__DATASET EXTRACT__.
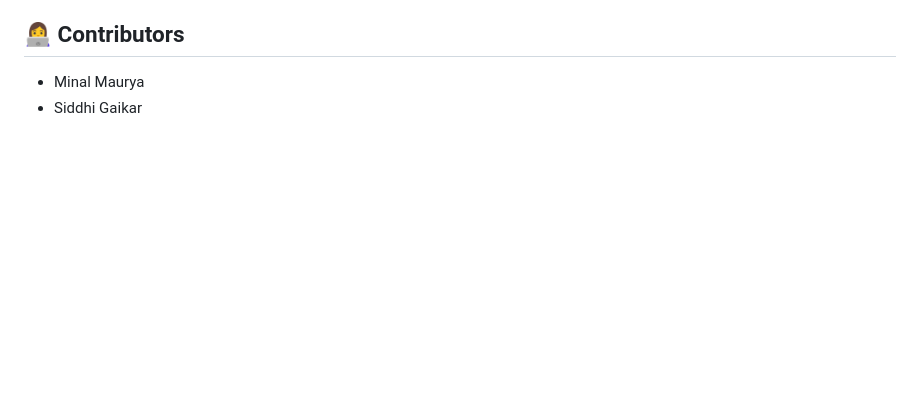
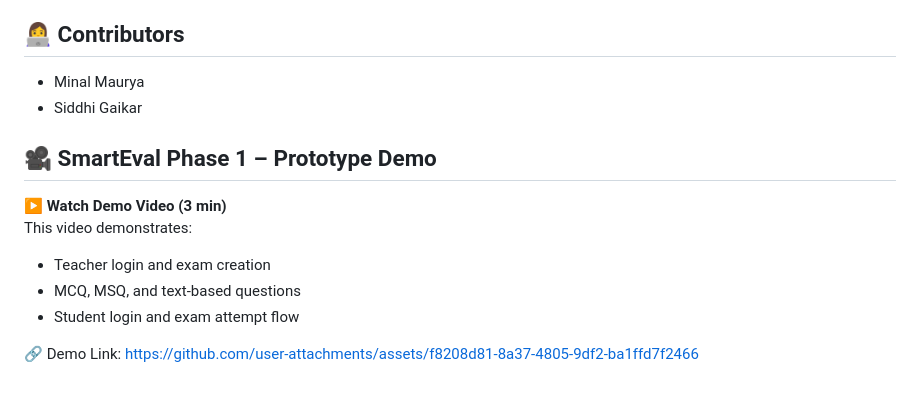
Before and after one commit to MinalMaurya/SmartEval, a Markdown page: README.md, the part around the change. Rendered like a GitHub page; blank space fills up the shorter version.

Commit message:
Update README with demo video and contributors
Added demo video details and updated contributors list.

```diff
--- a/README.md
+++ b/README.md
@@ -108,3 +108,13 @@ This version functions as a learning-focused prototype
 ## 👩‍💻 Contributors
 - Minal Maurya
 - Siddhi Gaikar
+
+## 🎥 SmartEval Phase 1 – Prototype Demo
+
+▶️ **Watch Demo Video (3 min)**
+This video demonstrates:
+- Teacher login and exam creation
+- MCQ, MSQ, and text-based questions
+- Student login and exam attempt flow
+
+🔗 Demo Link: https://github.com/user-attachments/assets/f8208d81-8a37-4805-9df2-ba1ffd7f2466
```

__WHAT YOU ARE ASKED TO DO__.
Find the number of lines in the listing that carry the word "README". Only that figure should appear in the reply.

__RESPONSE__.
4